Down the ages, Chennai has served as an important administrative, military, and economic centre during first century. The apostle St. Thomas is believed to have preached there between the years 52 and 70 AD. When the Portuguese arrived in 1522, they built a port known as San Thomé or Sao Thomé. The region then passed into the hands of the Dutch, who established themselves near Pulicat just north of the city in 1612. On 22 August 1639, the British East India Company was granted land by the Nayak of Vandavasi as a base for a permanent settlement, believed to be called Madraspatnam . A year later, Fort St George was built, which subsequently became the nucleus around which the colonial city grew. In 1746, Fort St George and Madras were captured by the French under General La Bourdonnais, the Governor of Mauritius, who plundered the town and its outlying villages.
The British regained control of the town in 1749 through the Treaty of Aix-la-Chapelle and subsequently fortified the base to withstand further attacks from the French and Hyder Ali, the Sultan of Mysore. By the late 18th century the British had conquered most of the region around Tamil Nadu and the northern modern-day states of Andhra Pradesh and Karnataka to establish the Madras Presidency, whose capital was Madras . Under British rule the city grew into a major urban dwelling and naval base.

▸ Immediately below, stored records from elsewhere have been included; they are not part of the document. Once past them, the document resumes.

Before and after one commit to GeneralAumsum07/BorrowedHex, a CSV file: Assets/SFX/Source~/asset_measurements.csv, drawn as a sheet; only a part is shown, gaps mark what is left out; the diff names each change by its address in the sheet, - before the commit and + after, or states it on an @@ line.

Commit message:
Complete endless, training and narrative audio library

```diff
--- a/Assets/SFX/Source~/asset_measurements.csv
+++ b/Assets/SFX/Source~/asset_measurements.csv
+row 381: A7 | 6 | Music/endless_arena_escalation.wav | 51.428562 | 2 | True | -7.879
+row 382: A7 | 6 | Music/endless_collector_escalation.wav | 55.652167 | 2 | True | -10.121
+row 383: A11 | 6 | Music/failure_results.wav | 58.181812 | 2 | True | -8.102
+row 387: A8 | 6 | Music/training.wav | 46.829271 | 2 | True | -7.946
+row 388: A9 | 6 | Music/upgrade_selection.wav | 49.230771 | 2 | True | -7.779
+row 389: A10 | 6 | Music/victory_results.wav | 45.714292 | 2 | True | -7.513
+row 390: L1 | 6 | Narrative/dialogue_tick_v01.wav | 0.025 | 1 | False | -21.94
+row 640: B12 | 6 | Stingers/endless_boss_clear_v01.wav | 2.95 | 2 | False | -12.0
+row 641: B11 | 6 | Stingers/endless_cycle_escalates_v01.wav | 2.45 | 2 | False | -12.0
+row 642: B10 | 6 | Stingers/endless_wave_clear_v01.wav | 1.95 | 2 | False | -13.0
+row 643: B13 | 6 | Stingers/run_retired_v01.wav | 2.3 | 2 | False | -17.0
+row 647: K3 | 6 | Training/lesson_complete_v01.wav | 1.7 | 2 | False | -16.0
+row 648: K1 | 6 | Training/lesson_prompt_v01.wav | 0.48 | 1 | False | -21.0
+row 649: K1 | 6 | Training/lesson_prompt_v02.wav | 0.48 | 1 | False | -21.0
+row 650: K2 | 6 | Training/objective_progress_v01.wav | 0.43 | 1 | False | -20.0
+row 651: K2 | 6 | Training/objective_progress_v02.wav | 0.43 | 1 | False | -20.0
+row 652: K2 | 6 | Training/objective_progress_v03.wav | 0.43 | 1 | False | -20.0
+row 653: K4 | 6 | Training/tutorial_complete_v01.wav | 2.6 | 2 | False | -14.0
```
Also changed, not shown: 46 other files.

After the railways were introduced in the late 19th century, Chennai was connected to other major cities like Mumbai (formerly known as Bombay) and Kolkata (formerly known as Calcutta) allowing easy communication and trade with the neighborhood. Chennai was the only Indian city to be attacked by the Central Powers during the First World War. After independence in 1947, the city became the capital of Madras State, which was renamed as Tamil Nadu in 1968.